▶ _The problem_:
Below are the entries; return every line among them that holds the word "getElementById".

..............................

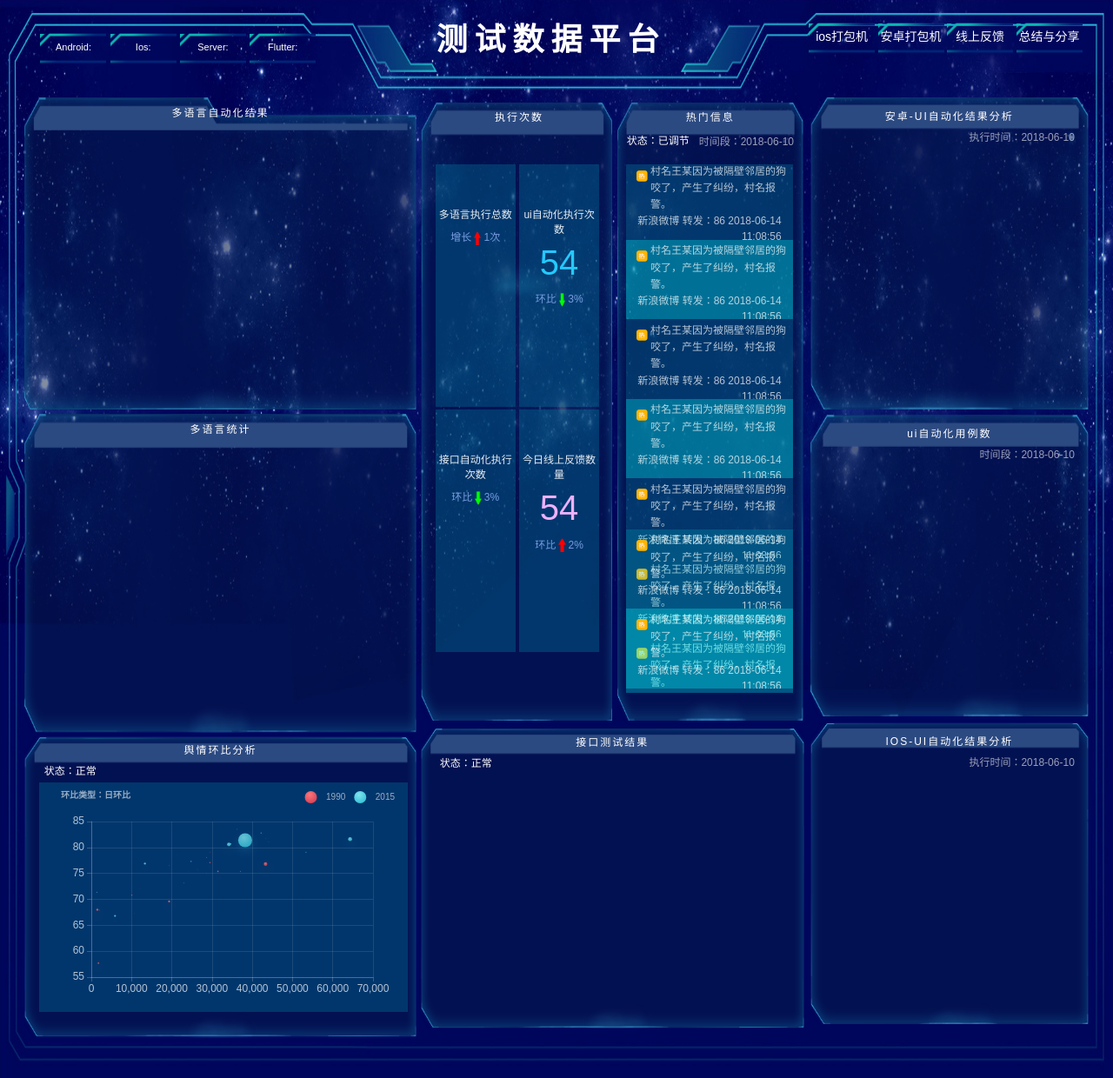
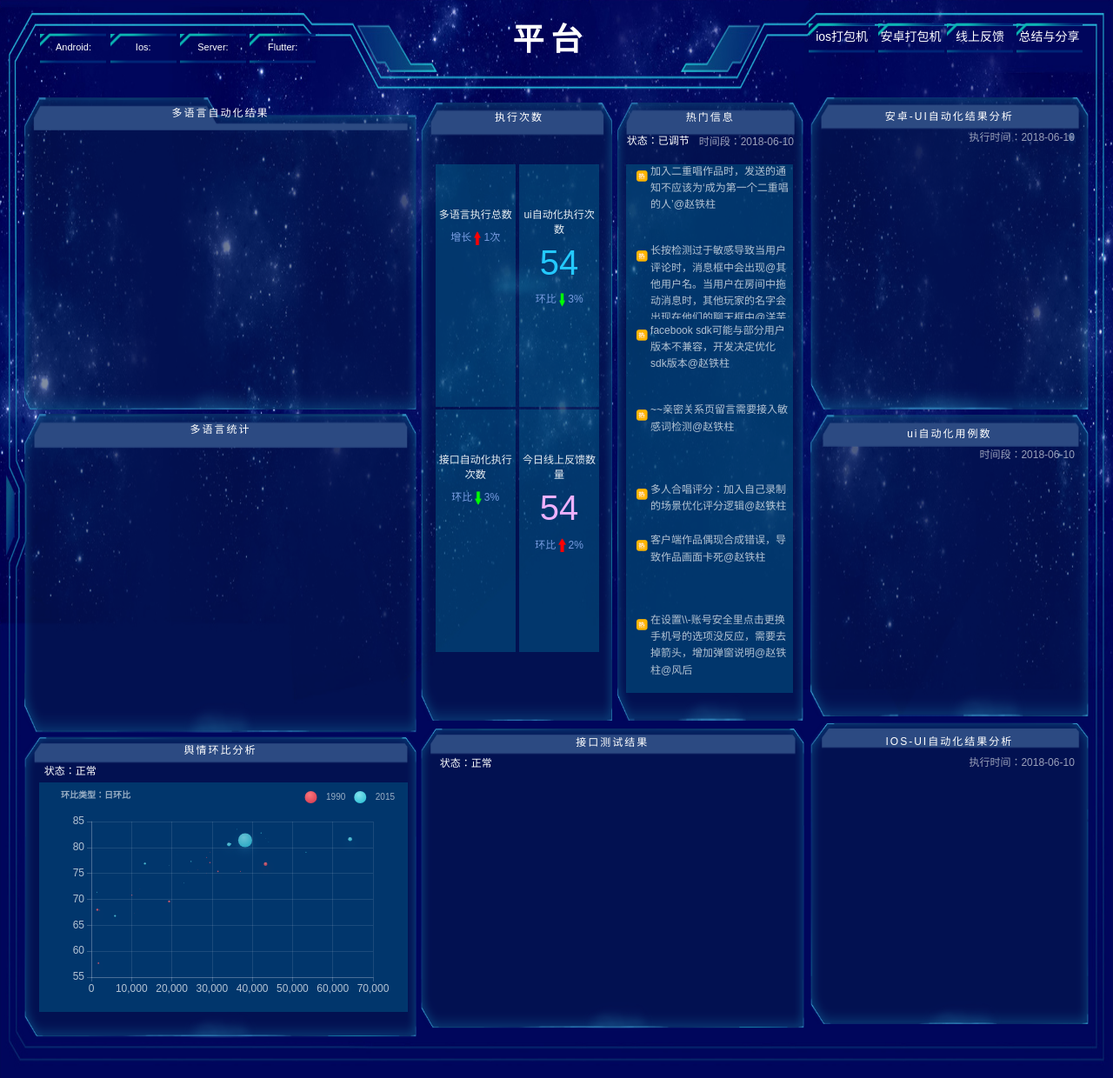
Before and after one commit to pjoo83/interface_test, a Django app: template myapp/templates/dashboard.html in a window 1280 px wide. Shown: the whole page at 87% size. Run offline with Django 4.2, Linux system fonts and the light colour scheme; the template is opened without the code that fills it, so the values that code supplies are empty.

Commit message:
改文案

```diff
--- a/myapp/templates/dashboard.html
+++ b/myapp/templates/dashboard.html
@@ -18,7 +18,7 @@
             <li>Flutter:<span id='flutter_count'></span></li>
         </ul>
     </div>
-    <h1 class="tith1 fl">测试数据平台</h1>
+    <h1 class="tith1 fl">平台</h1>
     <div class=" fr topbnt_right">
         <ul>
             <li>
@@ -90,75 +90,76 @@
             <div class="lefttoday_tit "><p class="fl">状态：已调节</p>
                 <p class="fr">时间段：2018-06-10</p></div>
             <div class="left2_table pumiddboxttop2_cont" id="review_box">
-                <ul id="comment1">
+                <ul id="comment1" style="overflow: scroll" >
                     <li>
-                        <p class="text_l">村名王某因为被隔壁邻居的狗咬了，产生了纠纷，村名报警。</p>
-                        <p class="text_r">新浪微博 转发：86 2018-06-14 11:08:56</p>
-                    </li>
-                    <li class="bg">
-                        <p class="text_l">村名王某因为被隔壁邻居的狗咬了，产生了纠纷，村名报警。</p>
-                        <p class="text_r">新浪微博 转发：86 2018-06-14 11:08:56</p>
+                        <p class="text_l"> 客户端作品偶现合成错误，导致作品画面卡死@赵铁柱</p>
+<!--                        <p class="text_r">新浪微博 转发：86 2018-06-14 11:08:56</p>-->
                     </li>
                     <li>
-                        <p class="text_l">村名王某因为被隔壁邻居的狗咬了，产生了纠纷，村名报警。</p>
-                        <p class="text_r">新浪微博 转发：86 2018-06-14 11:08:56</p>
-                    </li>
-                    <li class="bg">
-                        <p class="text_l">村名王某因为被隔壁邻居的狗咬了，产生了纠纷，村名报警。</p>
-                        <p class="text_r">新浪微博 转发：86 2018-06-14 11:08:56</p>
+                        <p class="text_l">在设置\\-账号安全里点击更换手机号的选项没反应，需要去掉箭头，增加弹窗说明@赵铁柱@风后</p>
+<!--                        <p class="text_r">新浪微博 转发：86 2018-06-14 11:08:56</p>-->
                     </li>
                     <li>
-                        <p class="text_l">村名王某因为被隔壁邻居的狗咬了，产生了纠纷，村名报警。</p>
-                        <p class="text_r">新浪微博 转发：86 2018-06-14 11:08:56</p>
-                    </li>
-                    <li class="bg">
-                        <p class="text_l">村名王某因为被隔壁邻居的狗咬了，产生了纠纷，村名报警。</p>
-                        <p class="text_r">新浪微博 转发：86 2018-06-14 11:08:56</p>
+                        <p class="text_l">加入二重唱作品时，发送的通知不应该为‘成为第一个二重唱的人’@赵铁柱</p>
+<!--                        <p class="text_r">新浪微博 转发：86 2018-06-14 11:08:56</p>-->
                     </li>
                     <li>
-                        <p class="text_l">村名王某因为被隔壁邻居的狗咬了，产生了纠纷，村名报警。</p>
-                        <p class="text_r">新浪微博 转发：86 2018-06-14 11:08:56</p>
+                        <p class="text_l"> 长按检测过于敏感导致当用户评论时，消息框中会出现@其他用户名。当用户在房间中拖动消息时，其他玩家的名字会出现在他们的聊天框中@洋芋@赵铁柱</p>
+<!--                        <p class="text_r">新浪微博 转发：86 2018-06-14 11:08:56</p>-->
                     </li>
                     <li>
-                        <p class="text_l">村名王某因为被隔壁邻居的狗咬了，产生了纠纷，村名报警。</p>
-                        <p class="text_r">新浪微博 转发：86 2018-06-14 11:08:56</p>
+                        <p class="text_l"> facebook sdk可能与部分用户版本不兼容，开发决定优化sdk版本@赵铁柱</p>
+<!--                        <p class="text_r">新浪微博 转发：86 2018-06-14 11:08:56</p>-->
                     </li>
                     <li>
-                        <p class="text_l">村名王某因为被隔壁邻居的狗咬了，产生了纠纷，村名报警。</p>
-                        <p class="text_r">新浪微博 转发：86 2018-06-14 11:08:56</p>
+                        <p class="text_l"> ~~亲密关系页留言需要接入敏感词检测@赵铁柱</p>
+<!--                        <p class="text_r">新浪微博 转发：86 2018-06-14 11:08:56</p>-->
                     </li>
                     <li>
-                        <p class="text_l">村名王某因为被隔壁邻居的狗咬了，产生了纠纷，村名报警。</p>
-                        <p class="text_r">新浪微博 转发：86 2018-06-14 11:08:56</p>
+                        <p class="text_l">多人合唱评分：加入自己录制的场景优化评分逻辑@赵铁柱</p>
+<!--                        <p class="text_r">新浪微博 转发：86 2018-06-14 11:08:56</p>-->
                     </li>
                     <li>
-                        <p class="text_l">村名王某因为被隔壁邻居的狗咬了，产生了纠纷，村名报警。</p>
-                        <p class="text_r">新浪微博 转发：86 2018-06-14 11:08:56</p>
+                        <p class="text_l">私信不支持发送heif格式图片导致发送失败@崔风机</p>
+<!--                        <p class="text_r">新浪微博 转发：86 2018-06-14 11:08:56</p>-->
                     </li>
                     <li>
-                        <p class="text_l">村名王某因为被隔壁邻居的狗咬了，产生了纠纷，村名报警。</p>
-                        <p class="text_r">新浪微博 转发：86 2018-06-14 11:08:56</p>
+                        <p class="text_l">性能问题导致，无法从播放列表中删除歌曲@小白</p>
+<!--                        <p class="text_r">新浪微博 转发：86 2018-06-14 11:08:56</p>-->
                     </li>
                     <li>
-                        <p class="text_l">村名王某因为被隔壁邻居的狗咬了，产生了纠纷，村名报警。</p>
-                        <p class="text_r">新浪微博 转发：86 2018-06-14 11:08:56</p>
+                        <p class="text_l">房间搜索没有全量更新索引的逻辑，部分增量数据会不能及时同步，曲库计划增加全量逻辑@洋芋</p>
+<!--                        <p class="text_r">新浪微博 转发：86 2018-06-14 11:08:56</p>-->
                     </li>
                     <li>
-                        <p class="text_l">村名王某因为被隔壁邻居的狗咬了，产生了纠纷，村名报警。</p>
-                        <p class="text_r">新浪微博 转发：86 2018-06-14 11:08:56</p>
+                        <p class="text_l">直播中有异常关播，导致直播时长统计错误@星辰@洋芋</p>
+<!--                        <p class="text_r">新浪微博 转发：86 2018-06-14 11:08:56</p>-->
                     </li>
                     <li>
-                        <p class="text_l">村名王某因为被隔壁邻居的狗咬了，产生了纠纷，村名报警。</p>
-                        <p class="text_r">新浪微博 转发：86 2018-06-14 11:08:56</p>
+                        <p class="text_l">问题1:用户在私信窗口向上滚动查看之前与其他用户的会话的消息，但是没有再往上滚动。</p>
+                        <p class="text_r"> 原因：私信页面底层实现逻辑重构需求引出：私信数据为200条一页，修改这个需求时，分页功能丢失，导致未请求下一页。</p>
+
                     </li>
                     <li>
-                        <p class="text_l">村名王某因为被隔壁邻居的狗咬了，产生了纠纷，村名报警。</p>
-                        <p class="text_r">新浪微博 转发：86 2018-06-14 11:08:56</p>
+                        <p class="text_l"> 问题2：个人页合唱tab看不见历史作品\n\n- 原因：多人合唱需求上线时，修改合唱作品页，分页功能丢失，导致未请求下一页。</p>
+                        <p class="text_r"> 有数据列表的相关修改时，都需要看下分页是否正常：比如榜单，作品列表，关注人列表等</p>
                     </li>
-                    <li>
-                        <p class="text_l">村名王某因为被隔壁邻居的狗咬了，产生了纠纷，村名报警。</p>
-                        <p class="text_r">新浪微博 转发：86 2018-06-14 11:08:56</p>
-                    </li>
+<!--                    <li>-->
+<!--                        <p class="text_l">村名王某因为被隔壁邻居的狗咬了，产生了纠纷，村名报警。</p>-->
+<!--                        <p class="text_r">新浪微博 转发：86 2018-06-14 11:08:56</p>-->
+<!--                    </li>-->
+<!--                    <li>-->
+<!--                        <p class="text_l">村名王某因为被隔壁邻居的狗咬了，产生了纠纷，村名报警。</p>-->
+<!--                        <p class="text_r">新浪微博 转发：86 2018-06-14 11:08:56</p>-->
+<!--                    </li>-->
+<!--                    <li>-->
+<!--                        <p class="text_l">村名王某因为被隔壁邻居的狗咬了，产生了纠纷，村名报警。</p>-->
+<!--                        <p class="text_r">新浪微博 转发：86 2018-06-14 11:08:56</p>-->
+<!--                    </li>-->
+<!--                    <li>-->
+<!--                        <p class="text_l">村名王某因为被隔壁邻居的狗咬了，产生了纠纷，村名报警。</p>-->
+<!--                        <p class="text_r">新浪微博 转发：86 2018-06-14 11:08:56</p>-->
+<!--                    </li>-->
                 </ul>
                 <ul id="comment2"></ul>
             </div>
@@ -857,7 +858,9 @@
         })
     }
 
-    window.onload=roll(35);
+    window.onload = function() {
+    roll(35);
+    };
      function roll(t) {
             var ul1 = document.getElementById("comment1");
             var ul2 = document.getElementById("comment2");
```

..............................

▶ _Output below_:
             var ul1 = document.getElementById("comment1");
             var ul2 = document.getElementById("comment2");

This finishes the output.